Tuesday, September 2, 2008

wordle your speeches

The New York Times introduced me recently to the Many Eyes site, a new site that helps you create unusual visualizations of data--a treasure trove for those speakers who need charts and graphs that don't look like standard-issue bars and cones. One tool on the site that's equally useful for speakers: Wordle, which lets you create innovative word "clouds" that give prominent placement and size to words used more frequently. (The image here is a Wordle of recent posts on this blog--you can tell I've been writing about the political convention speeches.) You can let the program decide for you or tweak fonts, sizes or even which words are included.

Speakers and speechwriters can use this several ways:
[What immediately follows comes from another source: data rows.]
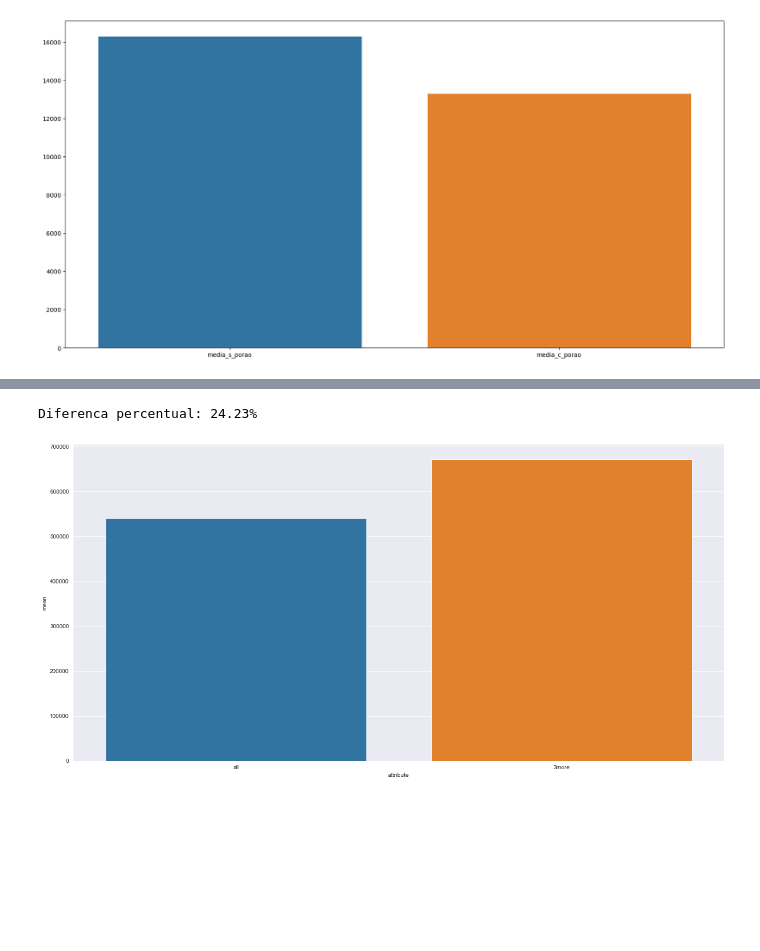
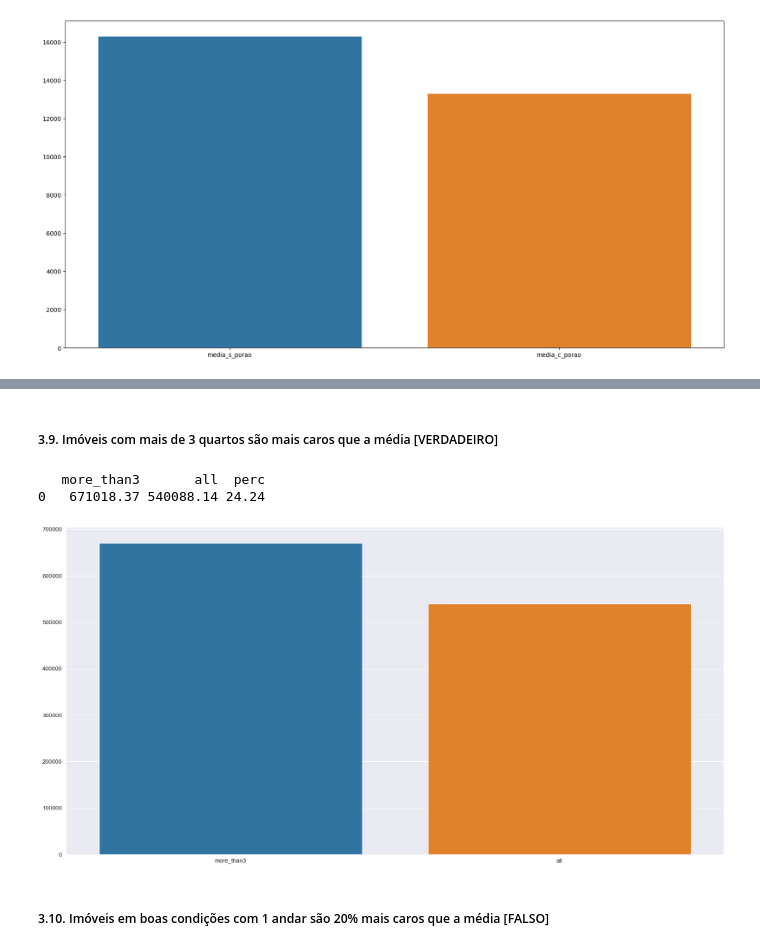
Before and after one commit to dsrodrigovieira/houserocketsales, a Jupyter notebook: notebooks/2_analise.ipynb, the cells around one changed output, grey strips where cells are left out. Drawn from its saved outputs; the diff is of its cells as text; code cells hidden in the pictures; blank space fills up the shorter version.

```diff
--- a/notebooks/1.0.rv_house_rocket_sales.ipynb
+++ b/notebooks/2_analise.ipynb
@@ -279,15 +229,7 @@ sns.barplot(aux[['media_s_porao','media_c_porao']]);
 # %%
-# H4: Crescimento do preço dos imóveis Yoy é de 10%
-
-df_raw['year'] = pd.to_datetime(df_raw['date']).dt.strftime('%Y')
-df_h4 = df_raw[['year','price']].groupby('year').mean().reset_index()
-df_h4 = df_h4.rename(columns={'price': 'mean'})
-df_h4['pct'] = df_h4['mean'].pct_change()
-result = ''
-if df_h4.loc[1,'mean'] == 0.1:
-    result = 'Verdadeiro'
-else: result = 'Falso'
-
-print('{:}. A variação percentual do valor médio dos imóveis ano a ano é de {:.2f}%'.format(result, df_h4.loc[1,'pct']*100))
-sns.barplot(data=df_h4, x='year', y='mean');
+df_raw['year'] = df_raw.date.dt.year
+aux = df_raw[['year','price']].groupby('year').mean().T.reset_index(drop=True)
+aux['perc'] = (aux[2015] / aux[2014]-1)*100
+print(aux)
+sns.barplot(aux[[2014,2015]]);
 # %% [output]
@@ -355,14 +294,17 @@ Diferenca percentual: -58.19%
+# %% [markdown]
+##### 3.9. Imóveis com mais de 3 quartos são mais caros que a média [VERDADEIRO]
 # %%
-# H9: Imóveis com mais de 3 quartos são 30% mais caros que a média
-
-_3more = df_raw.loc[df_raw['bedrooms']>3,'price'].mean()
-_all = df_raw['price'].mean()
-df_h9 = pd.DataFrame([['all',_all],['3more',_3more]],columns=['attribute','mean'])
-df_h9['pct'] = df_h9['mean'].pct_change()
-
-print('Diferenca percentual: {:.2f}%'.format(df_h9.loc[1,'pct']*100))
-sns.barplot(data=df_h9, x='attribute', y='mean');
+more_than3 = df_raw.loc[df_raw['bedrooms']>3,'price'].mean()
+all = df_raw['price'].mean()
+aux = pd.DataFrame([more_than3,all]).T.reset_index(drop=True)
+aux = aux.rename(columns={0:'more_than3',1:'all'})
+aux['perc'] = (aux['more_than3'] / aux['all'] -1)*100
+print(aux)
+sns.barplot(data=aux[['more_than3','all']]);
 # %% [output]
-Diferenca percentual: 24.23%
+   more_than3       all  perc
+0   671018.37 540088.14 24.24
-[figure, old version]
+[figure, new version]
+# %% [markdown]
+##### 3.10. Imóveis em boas condições com 1 andar são 20% mais caros que a média [FALSO]
 # %%
```
Also changed, not shown: parts of 52 cells of this notebook, 4 other files.
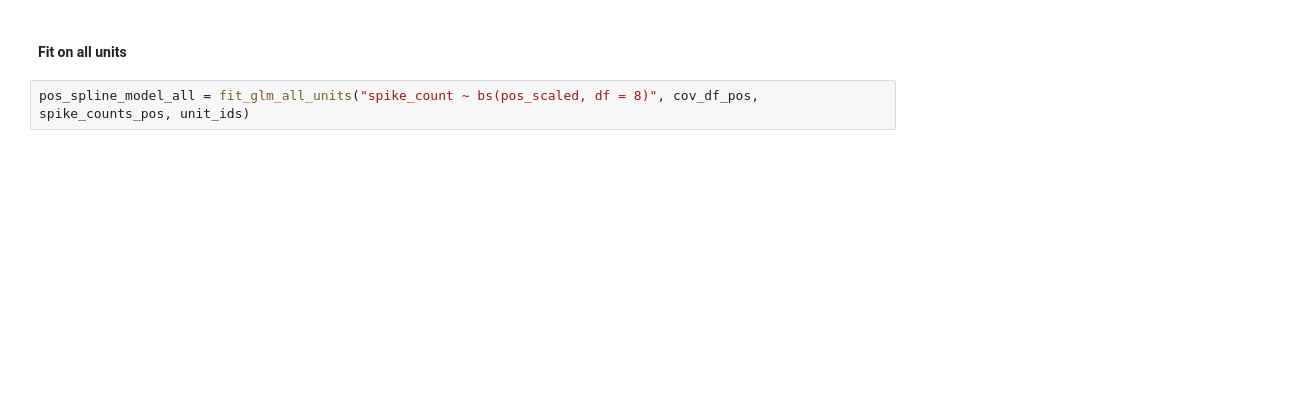
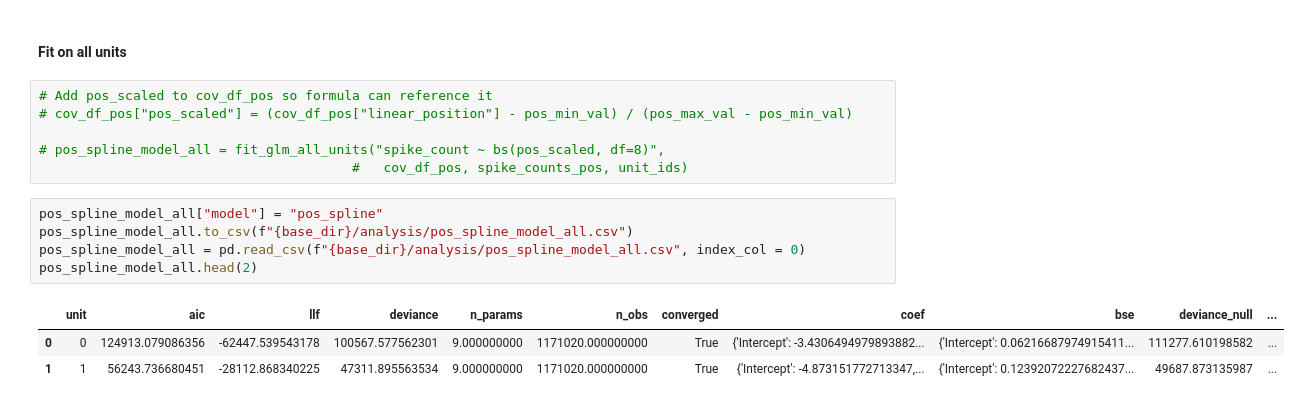
Before and after one commit to anirudh073/pfc-movement-analysis, a Jupyter notebook: notebooks/encoding.ipynb, the cells around one changed output. Cells and saved outputs as stored; diff of their text form; blank space fills up the shorter version.

```diff
--- a/notebooks/encoding.ipynb
+++ b/notebooks/encoding.ipynb
@@ -626,4 +663,17 @@ plt.tight_layout()
 # %% [markdown]
 #### Fit on all units
 # %%
-pos_spline_model_all = fit_glm_all_units("spike_count ~ bs(pos_scaled, df = 8)", cov_df_pos, spike_counts_pos, unit_ids)
+# Add pos_scaled to cov_df_pos so formula can reference it
+# cov_df_pos["pos_scaled"] = (cov_df_pos["linear_position"] - pos_min_val) / (pos_max_val - pos_min_val)
+
+# pos_spline_model_all = fit_glm_all_units("spike_count ~ bs(pos_scaled, df=8)",
+                                        #   cov_df_pos, spike_counts_pos, unit_ids)
+# %%
+pos_spline_model_all["model"] = "pos_spline"
+pos_spline_model_all.to_csv(f"{base_dir}/analysis/pos_spline_model_all.csv")
+pos_spline_model_all = pd.read_csv(f"{base_dir}/analysis/pos_spline_model_all.csv", index_col = 0)
+pos_spline_model_all.head(2)
+# %% [output]
+|  | unit | aic | llf | deviance | n_params | n_obs | converged | coef | bse | deviance_null | ... |
+| 0 | 0 | 124913.079086356 | -62447.539543178 | 100567.577562301 | 9.000000000 | 1171020.000000000 | True | {'Intercept': -3.4306494979893882... | {'Intercept': 0.06216687974915411... | 111277.610198582 | ... |
+| 1 | 1 | 56243.736680451 | -28112.868340225 | 47311.895563534 | 9.000000000 | 1171020.000000000 | True | {'Intercept': -4.873151772713347,... | {'Intercept': 0.12392072227682437... | 49687.873135987 | ... |
```
Also changed, not shown: parts of 17 cells of this notebook.
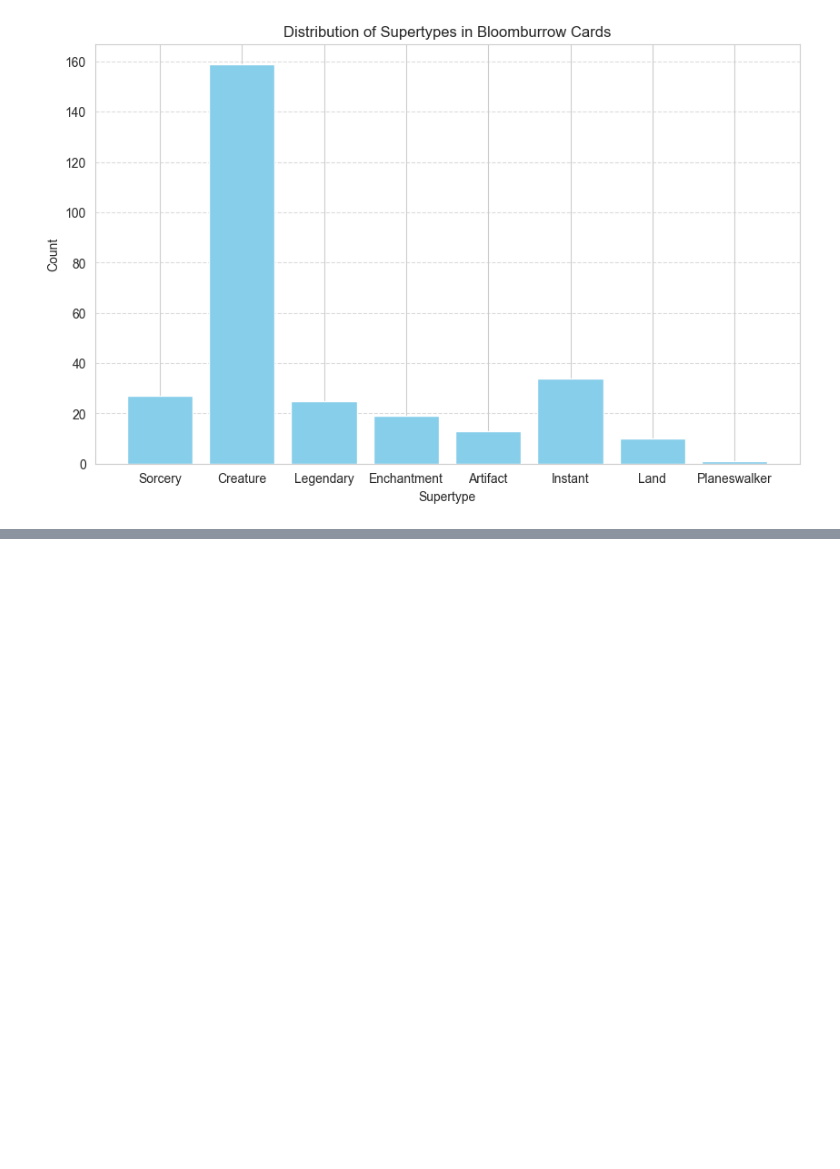
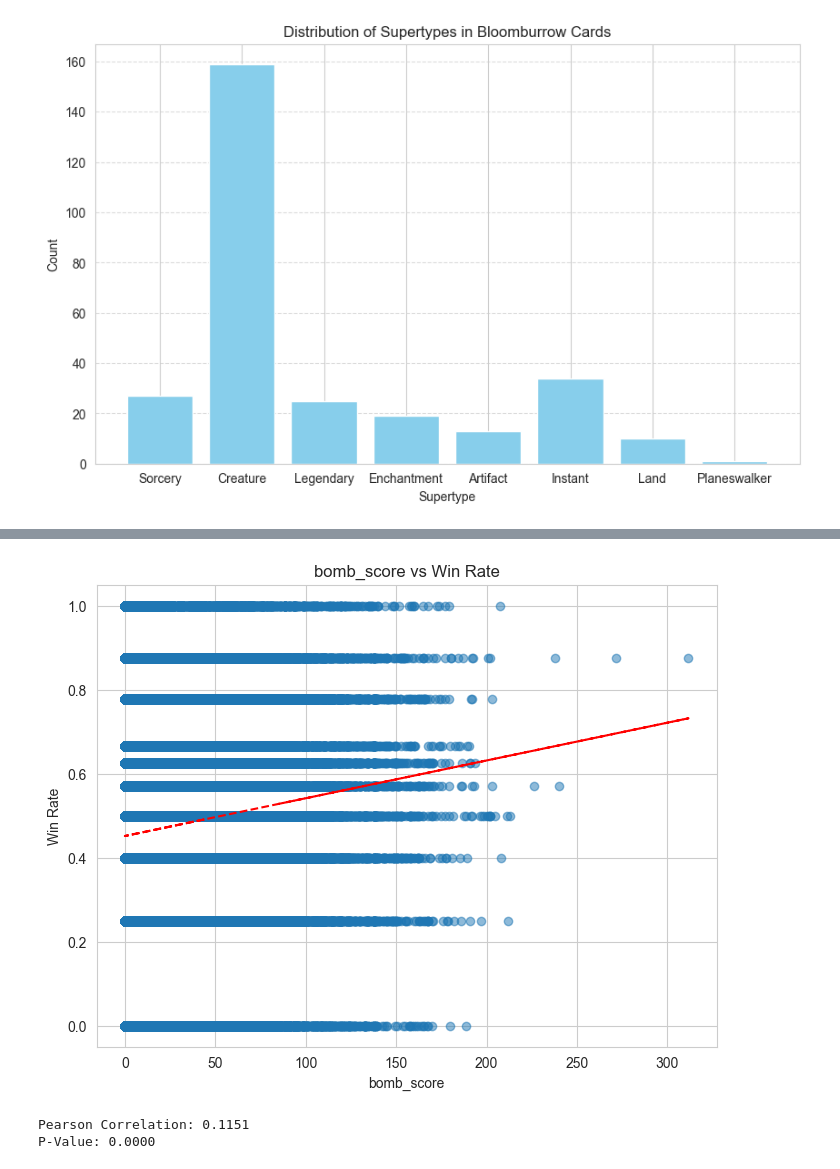
Before and after one commit to pauldennis2/manafest-destiny, a Jupyter notebook: presentation_notebook.ipynb, the cells around one changed output, grey strips where cells are left out. Saved outputs shown, nothing was run; the diff lists cells and outputs as text; code cells hidden in the pictures; blank space fills up the shorter version.

```diff
--- a/presentation_notebook.ipynb
+++ b/presentation_notebook.ipynb
@@ -1057,0 +1120,4 @@ This notebook will show a simplified process flow that does NOT include Neural n
+# %%
+ratings_df = pd.read_csv("data/blb/card-ratings.csv")
+ratings_df["GP WR"] = ratings_df["GP WR"].str.rstrip('%').astype(float) / 100
+ratings_df.head(2)
@@ -1057,0 +1191,5 @@ This notebook will show a simplified process flow that does NOT include Neural n
+# %%
+# Filter bombs based on rarity and win rate threshold
+bombs_df = ratings_df[(ratings_df["Rarity"].isin(["R", "M"])) & (ratings_df["GP WR"] >= 0.54)][["Name", "Color", "Rarity", "ATA", "GP WR"]]
+bombs_map = bombs_df.set_index("Name")["GP WR"].to_dict()
+bombs_df.head(5) # Listed in color order so we're seeing white
@@ -1057,0 +1203,35 @@ This notebook will show a simplified process flow that does NOT include Neural n
+# %%
+def compute_bomb_scores(df, bomb_map):
+    """
+    Computes bomb scores for each deck by iterating over identified bombs
+    and applying the formula directly.
+
+    Parameters:
+    df (pd.DataFrame): The reduced dataset (one row per deck).
+    bomb_map (dict): A dictionary where keys are bomb card names and values are GP WR scores.
+
+    Returns:
+    pd.Series: Bomb scores for each deck.
+    """
+
+    # Initialize bomb score column to zero
+    bomb_scores = pd.Series(0, index=df.index, dtype=float)
+
+    # Iterate over the bomb map
+    for card_name, win_rate in bomb_map.items():
+        deck_col = f"deck_{card_name}"  # Column name for this card in the deck data
+
+        if deck_col in df.columns:
+            # Apply formula where card count is nonzero
+            bomb_scores += df[deck_col] * (((win_rate - 0.54) * 100) ** 3)
+
+    return bomb_scores
+
+# Compute bomb scores using preprocessed bomb_map
+decks_df["bomb_score"] = compute_bomb_scores(decks_df, bombs_df.set_index("Name")["GP WR"].to_dict())
+plot_feature_vs_winrate(decks_df, "bomb_score")
+calc_pearson_wrcorr(decks_df, "bomb_score")
+# %% [output]
+[figure, added]
+Pearson Correlation: 0.1151
+P-Value: 0.0000
```
Also changed, not shown: parts of 21 cells of this notebook.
  • Analyze your own speeches: Cut and paste text, or enter the URL to a link to your speech, and Wordle will show you just how much you repeat certain terms. How much weight are you giving to particular topics, themes or vocabulary? Are you using repetition strategically--or unintentionally?
  • Check out previous speeches: If you're a speechwriter, the same resource lets you visually and quickly compare which words and terms your speaker uses most...or not at all. If someone's writing speeches for you, point them here to analyze your recent talks. Booking a speaker and want to know what she will emphasize? Wordle a few recent texts of speeches to find out.
  • Learn from great speeches of the past: Want to know what made Eleanor Roosevelt's speeches sing? Got your hands on a compelling transcript? Enter some historic texts into Wordle to gain perspective.
  • Share your themes: Just as I've done here, Wordle lets a speaker have a compelling, short image to summarize a talk or presentation. Now that's some abstract! Under its Creative Commons license, you can share the image (with credit, as I've done below) or post it to the gallery on the Wordle website; link codes are provided so you can share it with attendees and others on your own website, blog, Twitter feed and more.

If you've done a Wordle analysis of a recent speech and want to share the link, post it in the comments, below. I'm looking forward to sharing more of these clever visual looks at speeches with you in the months to come. (Image courtesy of Wordle.net)